A meeting of Ministry of Defense director general Maj. Gen. (res.) Udi Adam with Netanyahu about the planned offering was scheduled for last Thursday, but was called off at the last minute. It is unclear whether a new date for the meeting was set. The offices of Adam and Netanyahu declined to comment on the matter.
Despite the objections by the Ministry of Defense, the Government Companies Authority is promoting the IPO, together with Netanyahu and IAI management. The Government Companies Authority regards the IPO as a tool that will make it possible to raise NIS 3-4 billion if it takes place at a NIS 12 billion company valuation. This sum will be used to pay for an increase in the IDF's budget for the coming years.
According to Ministry of Finance sources, however, the offering is aimed at strengthening IAI and preventing stagnation in the company, such as happened at IMI Systems before it was privatized and sold to Elbit Systems.
"Even more important than the money that the state will get, the offering will prevent a situation leading to IAI's collapse. Even the Ministry of Defense is so alarmed about the company's situation that it is allowing Rafael Advanced Defense Systems, IAI's competitor, to enter the satellites sector in order to safeguard capabilities in it, even if IAI gets into trouble. The IPO is definitely not an event aimed at getting more money for the state. Once trading in the company's stock begins, there will be more commitment, and IAI will operate as a commercial company in all respects. The state will also profit from this in the long term," a senior source argued.

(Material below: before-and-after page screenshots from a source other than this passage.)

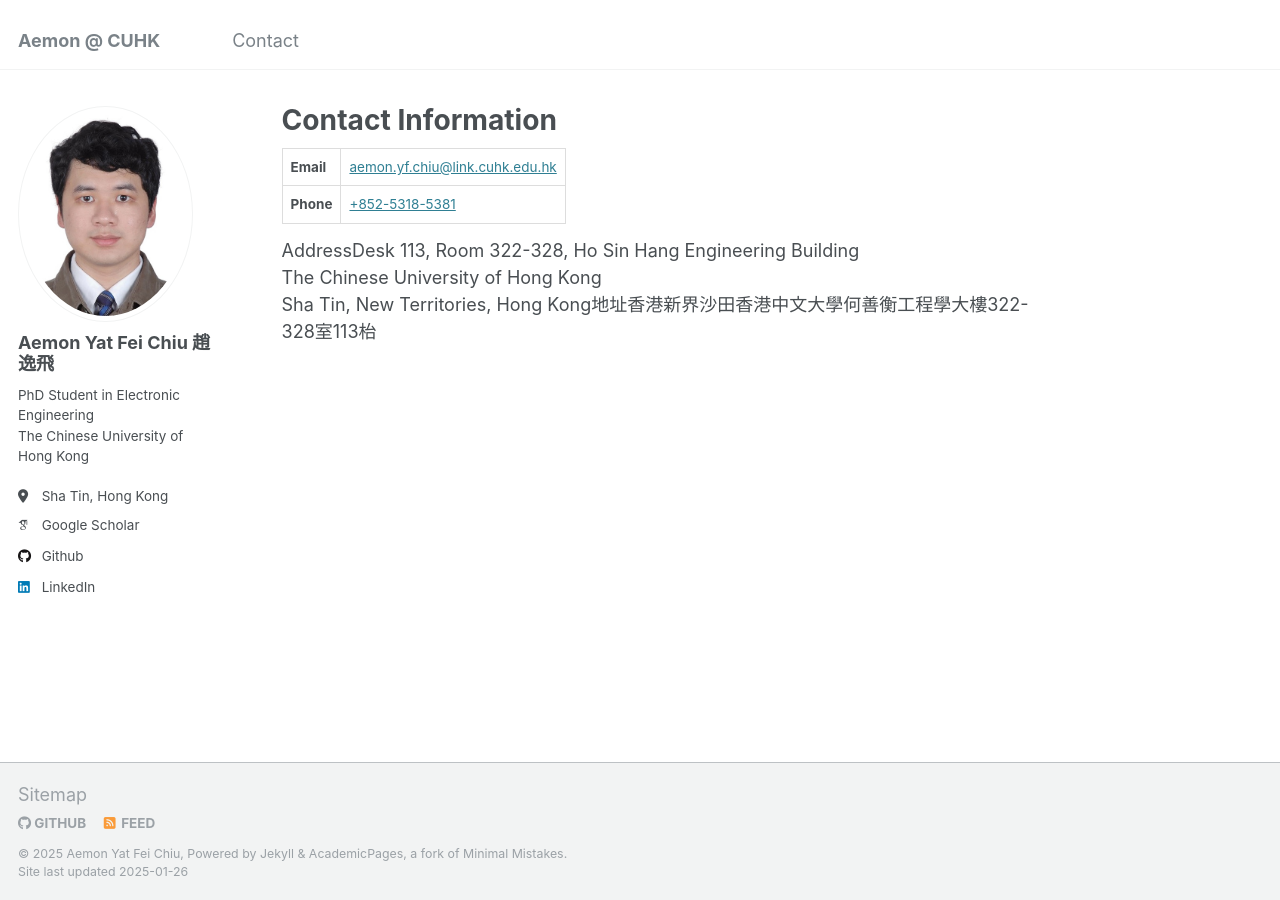
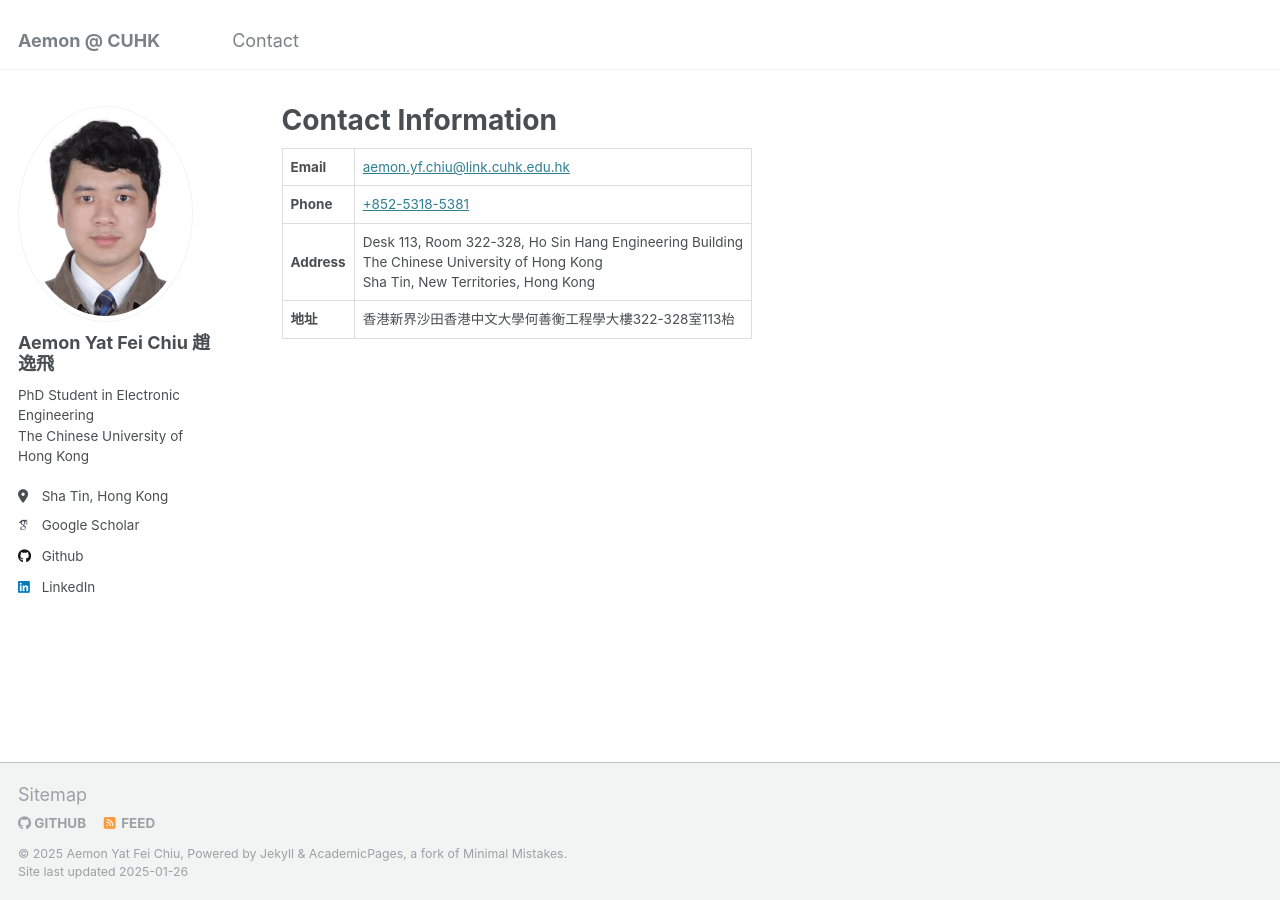
Before and after one commit to aemonyfchiu/aemonyfchiu.github.io, a Jekyll site: the page built from _pages/contact.md, in a window 1280 px wide. Built offline with Jekyll 4.4.1, drawn with Linux system fonts in a browser that asks for light colours; some web fonts are replaced; a script that is not in the unit is left out.

Commit message:
Update contact.md

```diff
--- a/_pages/contact.md
+++ b/_pages/contact.md
@@ -27,7 +27,7 @@ author_profile: true
     <th>Phone</th>
     <td><a href="tel:+85253185381">+852-5318-5381</a></td>
   </tr>
-</table>
+
   <tr>
     <th>Address</th>
     <td>Desk 113, Room 322-328, Ho Sin Hang Engineering Building<br>The Chinese University of Hong Kong<br>Sha Tin, New Territories, Hong Kong</td>
@@ -36,3 +36,4 @@ author_profile: true
     <th>地址</th>
     <td>香港新界沙田香港中文大學何善衡工程學大樓322-328室113枱</td>
   </tr>
+</table>
```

While the Ministry of Defense is adhering to PwC's report, the Government Companies Authority has a report prepared for it by consultants McKinsey & Co. stating that an offering of a minority of shares in IAI is the right step at the right time.

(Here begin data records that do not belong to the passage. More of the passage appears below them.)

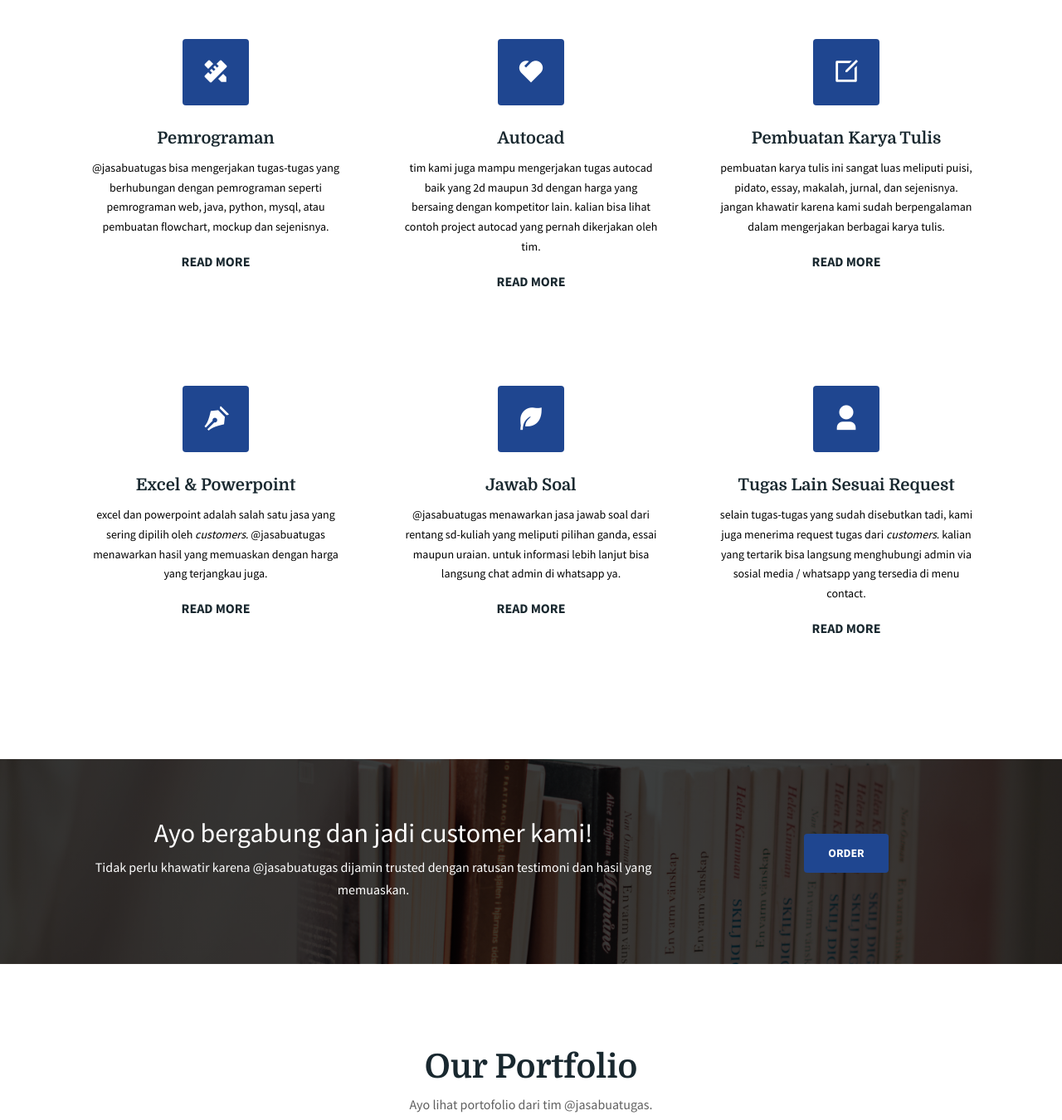
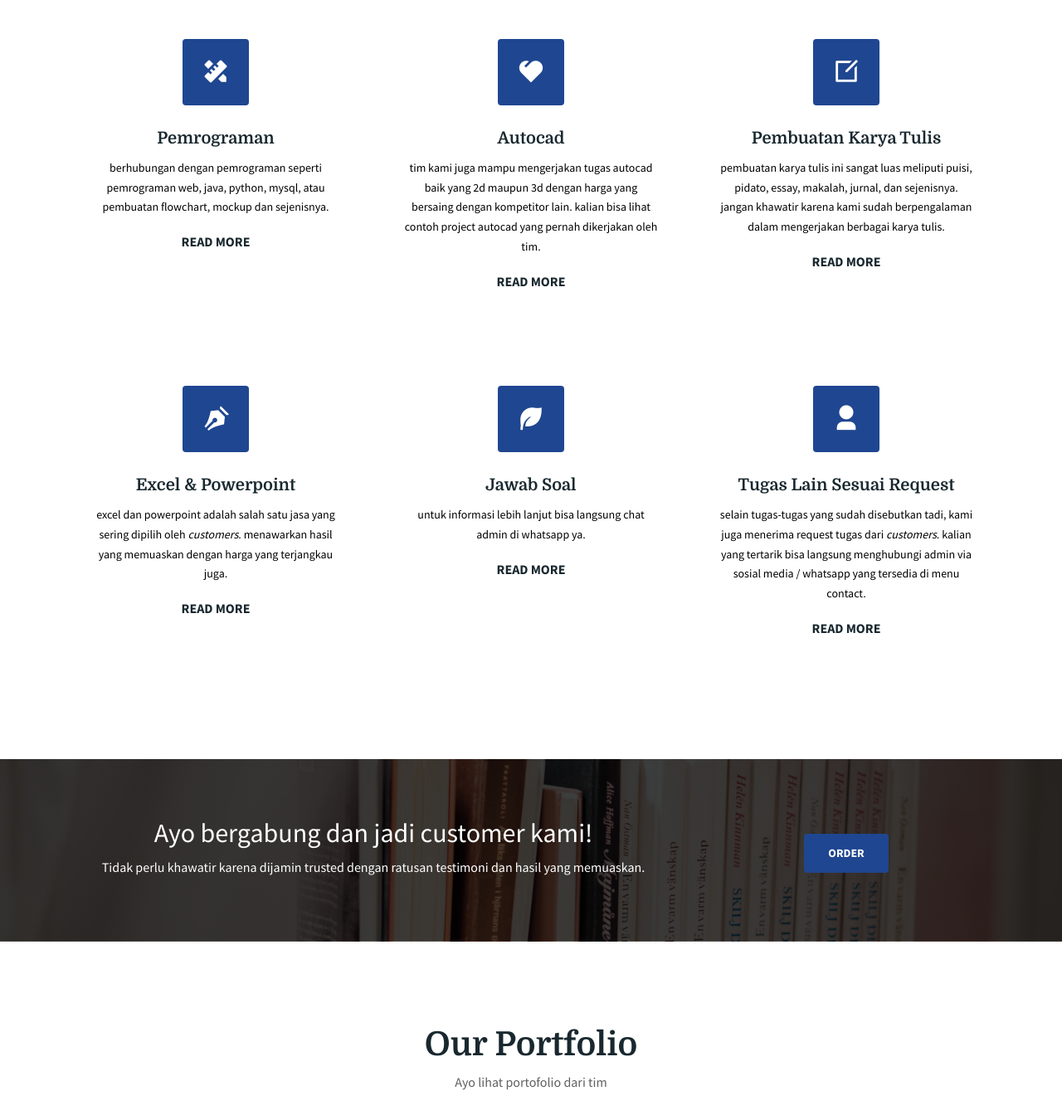
Before and after one commit to indriiiiii/indriiiiii.github.io, a plain HTML site: page index.html in a window 1280 px wide. Shown: the part 1156-2506 px from the top of the page at 83% size. Drawn offline with Linux system fonts and the light colour scheme.

Commit message:
Update index.html

```diff
--- a/index.html
+++ b/index.html
@@ -62,8 +62,8 @@
     <div class="container">
       <div class = "row">
         <div class = "col-12">
-          <h1 class = "display-3">Website Joki Tugas</h1>
-          <p>Website joki tugas ini menyediakan berbagai layanan pengerjaan tugas-tugas dari mulai SD-Kuliah. Tim kami selalu berusaha memberikan pelayanan dan hasil tugas yang memuaskan. </p>
+          <h1 class = "display-3">Website </h1>
+          <p>Website  </p>
         </div>
       </div>
       <div class = "row">
@@ -93,7 +93,7 @@
             <div class="icon-box">
               <i class="ri-pencil-ruler-2-fill"></i>
               <h5>Pemrograman</h5>
-              <p >@jasabuatugas bisa mengerjakan tugas-tugas yang berhubungan dengan pemrograman seperti pemrograman web, java, python, MySQL, atau pembuatan flowchart, mockup dan sejenisnya.</p>
+              <p > berhubungan dengan pemrograman seperti pemrograman web, java, python, MySQL, atau pembuatan flowchart, mockup dan sejenisnya.</p>
               <a href="#" class="custom-link">Read More</a>
             </div>
           </div>
@@ -123,7 +123,7 @@
             <div class="icon-box">
               <i class="ri-pen-nib-fill"></i>
               <h5>Excel & Powerpoint</h5>
-              <p>Excel dan Powerpoint adalah salah satu jasa yang sering dipilih oleh <i>customers</i>. @jasabuatugas menawarkan hasil yang memuaskan dengan harga yang terjangkau juga. </p>
+              <p>Excel dan Powerpoint adalah salah satu jasa yang sering dipilih oleh <i>customers</i>.  menawarkan hasil yang memuaskan dengan harga yang terjangkau juga. </p>
               <a href="#" class="custom-link">Read More</a>
             </div>
           </div>
@@ -133,7 +133,7 @@
             <div class="icon-box">
               <i class="ri-leaf-fill"></i>
               <h5>Jawab Soal</h5>
-              <p>@jasabuatugas menawarkan jasa jawab soal dari rentang SD-Kuliah yang meliputi pilihan ganda, essai maupun uraian. Untuk informasi lebih lanjut bisa langsung chat admin di Whatsapp ya.</p>
+              <p>Untuk informasi lebih lanjut bisa langsung chat admin di Whatsapp ya.</p>
               <a href="#" class="custom-link">Read More</a>
             </div>
           </div>
@@ -158,7 +158,7 @@
       <div class="row">
         <div class="col-lg-8">
           <h2>Ayo bergabung dan jadi customer kami!</h2>
-          <p>Tidak perlu khawatir karena @jasabuatugas dijamin trusted dengan ratusan testimoni dan hasil yang memuaskan.</p>
+          <p>Tidak perlu khawatir karena dijamin trusted dengan ratusan testimoni dan hasil yang memuaskan.</p>
         </div>
         <div class="col-auto mx-auto">
           <a href="#" class="btn btn-brand ">Order</a>
@@ -173,7 +173,7 @@
       <div class="row">
         <div class="col-12 section-intro">
           <h1>Our Portfolio</h1>
-          <p>Ayo lihat portofolio dari tim @jasabuatugas.</p>
+          <p>Ayo lihat portofolio dari tim </p>
         </div>
       </div>
       <div class="row gy-4">
@@ -507,7 +507,7 @@
       <div class="container">
         <div class="row">
           <div class="col-lg-4">
-            <!-- <h1 style="color: white;">Jasabuatugas</h1>
+            <!-- <h1 style="color: white;">tes</h1>
             <p>Lorem ipsum dolor sit amet, consectetur adipisicing elit. Nihil exercitationem facere, dolorum accusantium
               debitis dolorem, quis.</p>
               <div class="social-links">
@@ -533,7 +533,7 @@
     <div class="container">
       <div class="row justify-content-center">
         <div class="col-auto">
-          <p class="mb-0">Design By @jasabuatugas</p>
+          <p class="mb-0">Design By @</p>
         </div>
       </div>
     </div>
```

The sources advocating the IPO believe that there is nothing wrong with going ahead with it during a transitional government's term, especially when the professional staff involved have been working intensively on the IPO for the past 18 months. "The concern by the defense sources about the timetables set is perplexing, because the measure originates with the company and responds to a need," one of the sources explained. "By the time the ministerial privatization committee holds its discussion, we will sew things up with the Ministry of Defense, which we understand is committed to this process."
Sources in the Prime Minister's Office commented, "In pursuance of the 2014 government decision and many discussions with professional staff and in the ministerial committee, an orderly professional process on the matter is taking place. For the good of the process, the government was aided by some of the leading consultant firms in Israel and worldwide. All of the relevant options are being seriously examined and weighed, as are the positions of the defense agencies."

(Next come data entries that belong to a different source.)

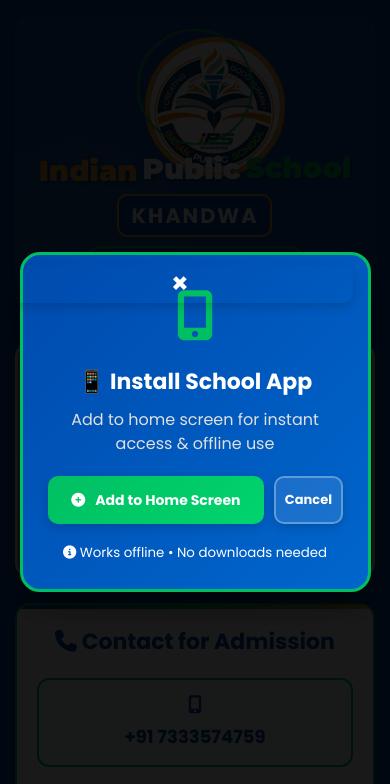
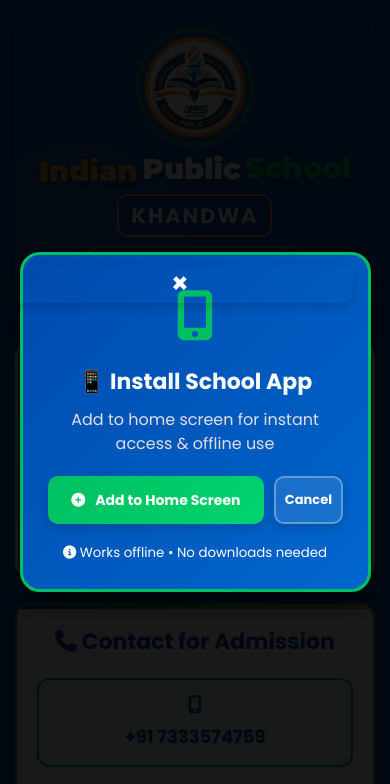
Before and after one commit to ipsschoolkhandwa/Website, a plain HTML site: page index.html in a window 390 px wide. Shown: the top 784 px of the page. Drawn offline with Linux system fonts and the light colour scheme.

Commit message:
Update style.css

```diff
--- a/style.css
+++ b/style.css
@@ -42,9 +42,9 @@
     pointer-events: none;
 }
 
-/* Base styles - REMOVED HEAVY GRADIENTS */
+/* Base styles */
 body {
-    background: #004aad; /* Solid color instead of gradient */
+    background: #004aad;
     color: var(--white);
     min-height: 100vh;
     padding: 20px;
@@ -52,7 +52,7 @@
     position: relative;
 }
 
-/* Simple animated background (lightweight) */
+/* Simple animated background */
 body::before {
     content: '';
     position: fixed;
@@ -74,7 +74,7 @@
     z-index: 1;
 }
 
-/* Header - REMOVED BACKDROP-FILTER */
+/* Header */
 .header {
     margin-bottom: 30px;
     animation: fadeIn 0.5s ease-out;
@@ -84,12 +84,11 @@
     display: flex;
     align-items: center;
     gap: 30px;
-    background: rgba(255, 255, 255, 0.08); /* Lighter opacity */
+    background: rgba(255, 255, 255, 0.08);
     padding: 25px;
     border-radius: 20px;
     border: 2px solid rgba(0, 191, 98, 0.2);
-    /* REMOVED: backdrop-filter: blur(10px); */
-    box-shadow: 0 5px 15px rgba(0, 74, 173, 0.2); /* Lighter shadow */
+    box-shadow: 0 5px 15px rgba(0, 74, 173, 0.2);
 }
 
 .logo-section {
@@ -99,23 +98,26 @@
     height: 140px;
 }
 
-.logo {
-    /* Base size */
-    width: 140px;
-    height: 140px;
-    border-radius: 50%;
-    border: 5px solid #efa12e;
+.logo-section picture {
+    display: block;
+    width: 100%;
+    height: 100%;
 }
 
-/* High-res devices get better logo */
-@media (-webkit-min-device-pixel-ratio: 2),
-       (min-resolution: 192dpi) {
-    .logo {
-        background-image: url('logo-hq.png');
-        background-size: contain;
-        background-repeat: no-repeat;
-        background-position: center;
-    }
+.logo {
+    width: 100%;
+    height: 100%;
+    border-radius: 50%;
+    object-fit: cover;
+    border: 5px solid var(--orange);
+    box-shadow: 0 0 15px rgba(239, 161, 46, 0.4);
+    position: relative;
+    z-index: 2;
+    transition: transform 0.3s ease;
+    cursor: pointer;
+    image-rendering: -webkit-optimize-contrast;
+    image-rendering: crisp-edges;
+    -ms-interpolation-mode: bicubic;
 }
 
 .logo:hover {
@@ -129,8 +131,9 @@
     right: -8px;
     bottom: -8px;
     border-radius: 50%;
-    border: 2px solid var(--green); /* Thinner border */
-    animation: rotateRing 40s linear infinite; /* Slower animation */
+    border: 2px solid var(--green);
+    animation: rotateRing 40s linear infinite;
+    pointer-events: none;
 }
 
 .logo-glow {
@@ -141,7 +144,8 @@
     bottom: -10px;
     border-radius: 50%;
     background: radial-gradient(circle, rgba(0, 191, 98, 0.1) 0%, transparent 50%);
-    animation: pulseGlow 6s infinite alternate; /* Slower animation */
+    animation: pulseGlow 6s infinite alternate;
+    pointer-events: none;
 }
 
 /* School Name */
@@ -204,7 +208,7 @@
     border-radius: 20px;
     display: inline-block;
     border: 2px solid var(--green);
-    animation: floatTagline 4s ease-in-out infinite; /* Slower animation */
+    animation: floatTagline 4s ease-in-out infinite;
 }
 
 /* Admission Box */
@@ -217,7 +221,7 @@
     margin-bottom: 25px;
     position: relative;
     animation: slideUp 0.6s ease-out;
-    box-shadow: 0 8px 20px rgba(0, 191, 98, 0.3); /* Reduced shadow */
+    box-shadow: 0 8px 20px rgba(0, 191, 98, 0.3);
     border: 3px solid var(--white);
     overflow: hidden;
 }
@@ -235,15 +239,18 @@
 .badge {
     position: absolute;
     top: 15px;
-    right: -20px;
+    right: 10px !important;
     background: var(--orange);
     color: var(--navy-blue);
-    padding: 8px 30px;
-    transform: rotate(45deg);
+    padding: 8px 20px !important;
+    transform: rotate(0deg) !important;
     font-weight: bold;
     font-size: 13px;
+    border-radius: 20px;
+    border: 2px solid var(--white);
+    z-index: 10;
+    white-space: nowrap;
     box-shadow: 0 3px 10px rgba(239, 161, 46, 0.4);
-    border: 2px solid var(--white);
 }
 
 .admission-box h2 {
@@ -254,7 +261,7 @@
 
 .icon {
     font-size: 50px;
-    animation: bounce 3s infinite; /* Slower animation */
+    animation: bounce 3s infinite;
     color: var(--navy-blue);
     background: var(--white);
     width: 80px;
@@ -373,12 +380,12 @@
     align-items: center;
     gap: 12px;
     color: #e65100;
-    animation: pulseWarning 4s infinite; /* Slower animation */
+    animation: pulseWarning 4s infinite;
     font-weight: 600;
     margin-bottom: 15px;
 }
 
-/* Info Box - REMOVED BACKDROP-FILTER */
+/* Info Box */
 .info-box {
     background: rgba(255, 255, 255, 0.1);
     padding: 20px;
@@ -386,7 +393,6 @@
     margin-bottom: 25px;
     animation: fadeIn 0.8s ease-out;
     border: 2px solid rgba(0, 191, 98, 0.2);
-    /* REMOVED: backdrop-filter: blur(10px); */
 }
 
 .info-item {
@@ -541,7 +547,7 @@
     transform: translateX(-50%) translateY(0);
 }
 
-/* Optimized Animations */
+/* Animations */
 @keyframes fadeIn {
     from { opacity: 0; }
     to { opacity: 1; }
@@ -560,12 +566,12 @@
 
 @keyframes bounce {
     0%, 100% { transform: translateY(0); }
-    50% { transform: translateY(-8px); } /* Reduced bounce */
+    50% { transform: translateY(-8px); }
 }
 
 @keyframes floatTagline {
     0%, 100% { transform: translateY(0); }
-    50% { transform: translateY(-3px); } /* Reduced float */
+    50% { transform: translateY(-3px); }
 }
 
 @keyframes rotateRing {
@@ -684,6 +690,10 @@
         height: 100px;
     }
 
+    .logo {
+        border-width: 4px;
+    }
+
     .admission-box,
     .contact-box,
     .info-box,
@@ -709,7 +719,7 @@
     }
 }
 
-/* Reduced motion preference */
+/* Reduced motion */
 @media (prefers-reduced-motion: reduce) {
     *,
     *::before,
@@ -720,7 +730,7 @@
     }
 }
 
-/* Force GPU acceleration for smooth scrolling */
+/* Performance optimizations */
 .header-content,
 .admission-box,
 .contact-box,
@@ -729,5 +739,4 @@
 .footer {
     transform: translateZ(0);
     backface-visibility: hidden;
-    perspective: 1000px;
 }
```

The Ministry of Defense said, "Privatizing IAI is an important and difficult action with major defense and economic consequences. The Ministry of Defense has accordingly been conducting a thorough and orderly examination of the issues involved for some time, in full cooperation with all of the relevant professional parties."
IAI said, "Access to the capital market is essential for a commercial company on this scale. The company's bonds have been traded, and it has been reported to the stock market, since 2007, and has raised an aggregate NIS 3.1 billion in four bond issues. The capital raised in an IPO for a 25% minority of the company's shares will be used for the company's growth via research and development for the next generation of technological products in the coming decades, in response to the growing competition in the sector.
"Control of the company will not change, because only a 25% minority of its shares is being offered. The difference between the IPO and IAI's bonds that are now traded is a saving of tens of millions of shekels a year in interest and greater transparency in and appropriate measurement of IAI's business performance. The company therefore regards raising capital cheaply through an offering of a minority of its shares, without surrendering the Ministry of Defense's control of IAI, as very important."
Published by Globes, Israel business news - en.globes.co.il - on November 4, 2019
© Copyright of Globes Publisher Itonut (1983) Ltd. 2019